Optical activity is a property of certain molecules in solution to cause the rotation of the polarisation plane of polarised light passing through the solution.
This rotatory power is a typical property of chemical compounds that have an asymmetrical structure (cf. chirality).
Amongst these so-called optically active compounds, dextrorotatory compounds divert the polarisation plane clockwise and levorotatory compounds, anticlockwise. Enantiomers, compounds with the same formula of which the structures are symmetrical to each other relative to a plane, have opposite rotatory powers.
Optical activity is studied using polarisation analysers. The measurement of rotatory power is the basis of a physical-chemical analysis method, polarimetry.
The notation + for dextrorotatory and - for levorotatory compounds avoids the confusion that may come about from the use of d and l notations. This confusion may arise because there is no predictable relationship between the relative configurations of asymmetric carbon atoms, noted L and D, and the sign of its rotation.

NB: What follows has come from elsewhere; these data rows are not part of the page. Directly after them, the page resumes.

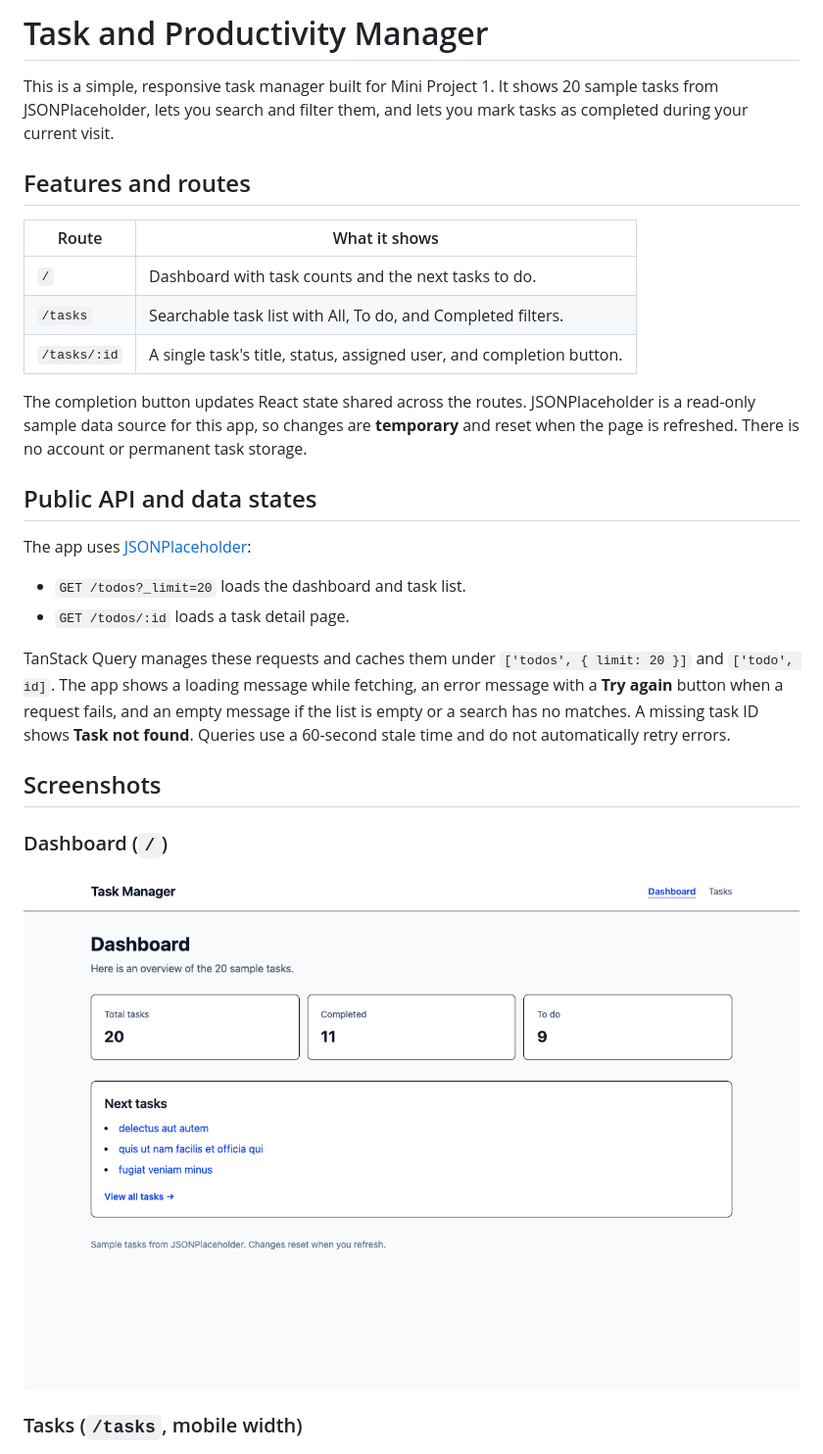
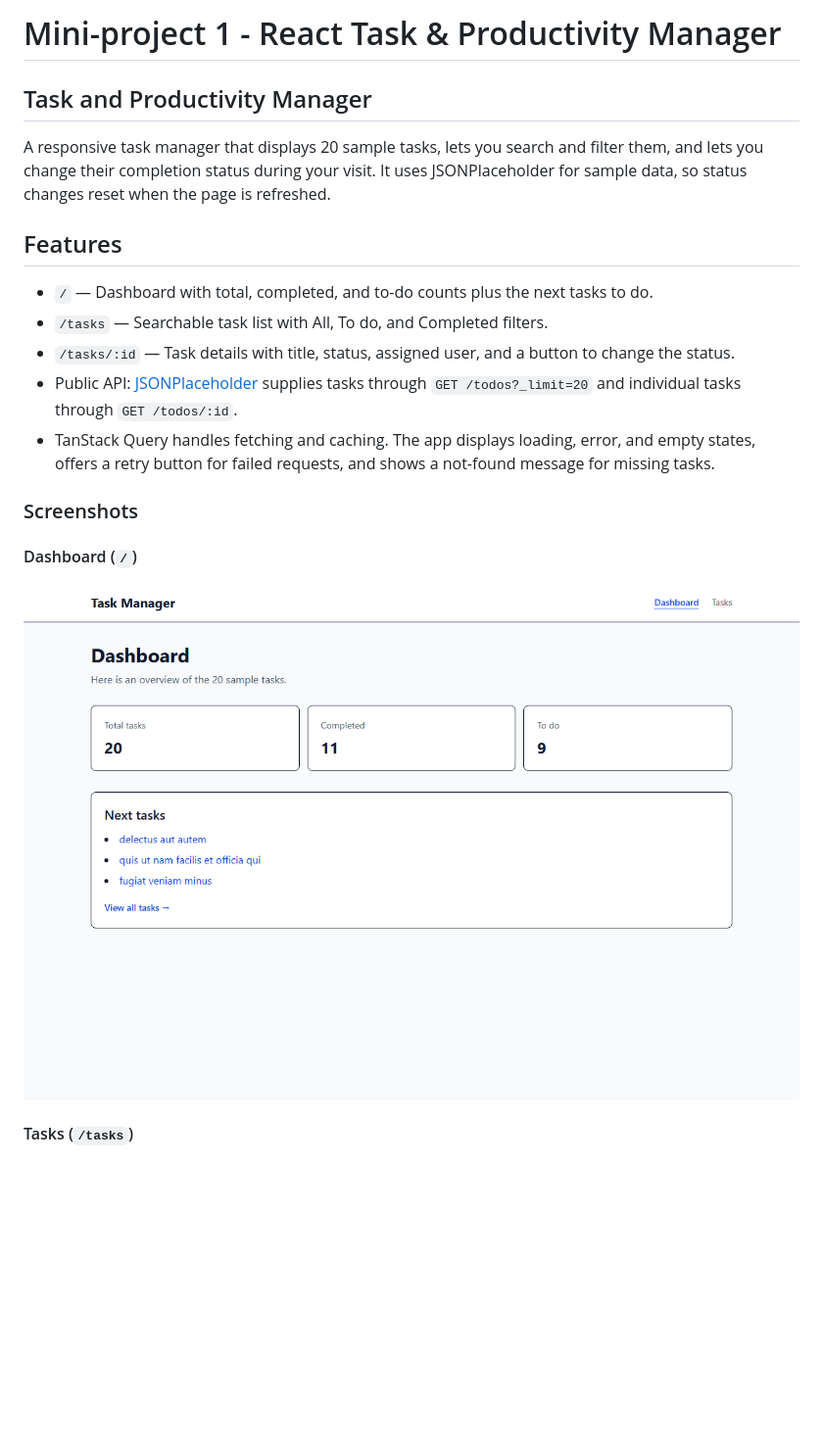
Before and after one commit to ruphina-cylix/mini_project_emeritus, a Markdown page: README.md, the part around one of its changes. Shown at 98% size. Rendered like a GitHub page; pictures changed too: docs/screenshots/dashboard.png; blank space fills up the shorter version.

Commit message:
Update project documentation and dashboard screenshot

```diff
--- a/README.md
+++ b/README.md
@@ -1,33 +1,24 @@
-# Task and Productivity Manager
+# Mini-project 1 - React Task & Productivity Manager
 
-This is a simple, responsive task manager built for Mini Project 1. It shows 20 sample tasks from JSONPlaceholder, lets you search and filter them, and lets you mark tasks as completed during your current visit.
+## Task and Productivity Manager
 
-## Features and routes
+A responsive task manager that displays 20 sample tasks, lets you search and filter them, and lets you change their completion status during your visit. It uses JSONPlaceholder for sample data, so status changes reset when the page is refreshed.
 
-| Route | What it shows |
-| --- | --- |
-| `/` | Dashboard with task counts and the next tasks to do. |
-| `/tasks` | Searchable task list with All, To do, and Completed filters. |
-| `/tasks/:id` | A single task's title, status, assigned user, and completion button. |
+## Features
 
-The completion button updates React state shared across the routes. JSONPlaceholder is a read-only sample data source for this app, so changes are **temporary** and reset when the page is refreshed. There is no account or permanent task storage.
+- `/` — Dashboard with total, completed, and to-do counts plus the next tasks to do.
+- `/tasks` — Searchable task list with All, To do, and Completed filters.
+- `/tasks/:id` — Task details with title, status, assigned user, and a button to change the status.
+- Public API: [JSONPlaceholder](https://jsonplaceholder.typicode.com/) supplies tasks through `GET /todos?_limit=20` and individual tasks through `GET /todos/:id`.
+- TanStack Query handles fetching and caching. The app displays loading, error, and empty states, offers a retry button for failed requests, and shows a not-found message for missing tasks.
 
-## Public API and data states
+### Screenshots
 
-The app uses [JSONPlaceholder](https://jsonplaceholder.typicode.com/):
-
-- `GET /todos?_limit=20` loads the dashboard and task list.
-- `GET /todos/:id` loads a task detail page.
-
-TanStack Query manages these requests and caches them under `['todos', { limit: 20 }]` and `['todo', id]`. The app shows a loading message while fetching, an error message with a **Try again** button when a request fails, and an empty message if the list is empty or a search has no matches. A missing task ID shows **Task not found**. Queries use a 60-second stale time and do not automatically retry errors.
-
-## Screenshots
-
-### Dashboard (`/`)
+#### Dashboard (`/`)
 
 ![Dashboard showing task counts and next tasks](docs/screenshots/dashboard.png)
 
-### Tasks (`/tasks`, mobile width)
+#### Tasks (`/tasks`)
 
 ![Mobile task list with search, filter, and task cards](docs/screenshots/tasks-mobile.png)
 
```
Also changed, not shown: other parts of README.md (+5 -12 lines), 1 other file.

History of Science The optical activity of chiral substances was observed and studied by Arago and Biot in 1811. Later, in 1848, Pasteur noticed that a chemical reaction usually yielded racemic mixtures because no orientation of asymmetric molecules is favoured. In contrast, in living things one or other configuration is often preferred. The discovery of the link between these optical properties and molecular structure is the basis of stereochemistry which began with the work of Le Bel and van't Hoff. The study of the rotatory power of reaction media goes back to the observation by Walden of the inversion of polarisation that occurs during certain addition reactions.